• [Task prompt]:
Return each record shown below exactly, with none omitted.

• [Available records]:
- - - - - - -

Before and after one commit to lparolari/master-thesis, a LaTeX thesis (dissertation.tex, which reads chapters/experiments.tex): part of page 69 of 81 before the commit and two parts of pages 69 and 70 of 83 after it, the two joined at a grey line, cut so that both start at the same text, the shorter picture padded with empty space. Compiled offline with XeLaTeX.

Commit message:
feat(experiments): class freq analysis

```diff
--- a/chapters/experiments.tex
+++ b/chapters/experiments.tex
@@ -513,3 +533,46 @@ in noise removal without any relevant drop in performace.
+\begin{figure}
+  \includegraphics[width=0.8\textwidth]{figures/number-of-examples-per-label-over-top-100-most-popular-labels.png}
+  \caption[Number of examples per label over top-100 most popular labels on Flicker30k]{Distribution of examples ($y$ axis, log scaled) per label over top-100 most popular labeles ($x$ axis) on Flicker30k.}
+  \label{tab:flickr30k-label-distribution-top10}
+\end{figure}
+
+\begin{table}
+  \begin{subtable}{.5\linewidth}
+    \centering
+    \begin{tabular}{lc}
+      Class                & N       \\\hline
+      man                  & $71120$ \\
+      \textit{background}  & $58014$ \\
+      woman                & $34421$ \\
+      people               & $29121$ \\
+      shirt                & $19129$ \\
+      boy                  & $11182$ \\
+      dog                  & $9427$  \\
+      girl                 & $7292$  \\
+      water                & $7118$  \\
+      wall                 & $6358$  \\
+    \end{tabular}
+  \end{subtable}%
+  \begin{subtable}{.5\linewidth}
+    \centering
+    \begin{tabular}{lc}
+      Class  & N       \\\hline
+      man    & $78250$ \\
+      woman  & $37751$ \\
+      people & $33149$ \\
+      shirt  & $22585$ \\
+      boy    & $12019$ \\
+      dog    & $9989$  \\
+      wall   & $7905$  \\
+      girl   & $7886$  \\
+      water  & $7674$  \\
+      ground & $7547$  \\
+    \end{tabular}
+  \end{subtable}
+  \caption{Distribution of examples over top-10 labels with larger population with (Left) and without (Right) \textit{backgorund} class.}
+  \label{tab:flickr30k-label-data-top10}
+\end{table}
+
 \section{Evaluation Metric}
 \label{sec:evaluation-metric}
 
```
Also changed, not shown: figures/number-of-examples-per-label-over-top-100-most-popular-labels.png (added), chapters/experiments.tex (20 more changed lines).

- - - - - - -

• [Reply]:
Before and after one commit to lparolari/master-thesis, a LaTeX thesis (dissertation.tex, which reads chapters/experiments.tex): part of page 69 of 81 before the commit and two parts of pages 69 and 70 of 83 after it, the two joined at a grey line, cut so that both start at the same text, the shorter picture padded with empty space. Compiled offline with XeLaTeX.

Commit message:
feat(experiments): class freq analysis

```diff
--- a/chapters/experiments.tex
+++ b/chapters/experiments.tex
@@ -513,3 +533,46 @@ in noise removal without any relevant drop in performace.
+\begin{figure}
+  \includegraphics[width=0.8\textwidth]{figures/number-of-examples-per-label-over-top-100-most-popular-labels.png}
+  \caption[Number of examples per label over top-100 most popular labels on Flicker30k]{Distribution of examples ($y$ axis, log scaled) per label over top-100 most popular labeles ($x$ axis) on Flicker30k.}
+  \label{tab:flickr30k-label-distribution-top10}
+\end{figure}
+
+\begin{table}
+  \begin{subtable}{.5\linewidth}
+    \centering
+    \begin{tabular}{lc}
+      Class                & N       \\\hline
+      man                  & $71120$ \\
+      \textit{background}  & $58014$ \\
+      woman                & $34421$ \\
+      people               & $29121$ \\
+      shirt                & $19129$ \\
+      boy                  & $11182$ \\
+      dog                  & $9427$  \\
+      girl                 & $7292$  \\
+      water                & $7118$  \\
+      wall                 & $6358$  \\
+    \end{tabular}
+  \end{subtable}%
+  \begin{subtable}{.5\linewidth}
+    \centering
+    \begin{tabular}{lc}
+      Class  & N       \\\hline
+      man    & $78250$ \\
+      woman  & $37751$ \\
+      people & $33149$ \\
+      shirt  & $22585$ \\
+      boy    & $12019$ \\
+      dog    & $9989$  \\
+      wall   & $7905$  \\
+      girl   & $7886$  \\
+      water  & $7674$  \\
+      ground & $7547$  \\
+    \end{tabular}
+  \end{subtable}
+  \caption{Distribution of examples over top-10 labels with larger population with (Left) and without (Right) \textit{backgorund} class.}
+  \label{tab:flickr30k-label-data-top10}
+\end{table}
+
 \section{Evaluation Metric}
 \label{sec:evaluation-metric}
 
```
Also changed, not shown: figures/number-of-examples-per-label-over-top-100-most-popular-labels.png (added), chapters/experiments.tex (20 more changed lines).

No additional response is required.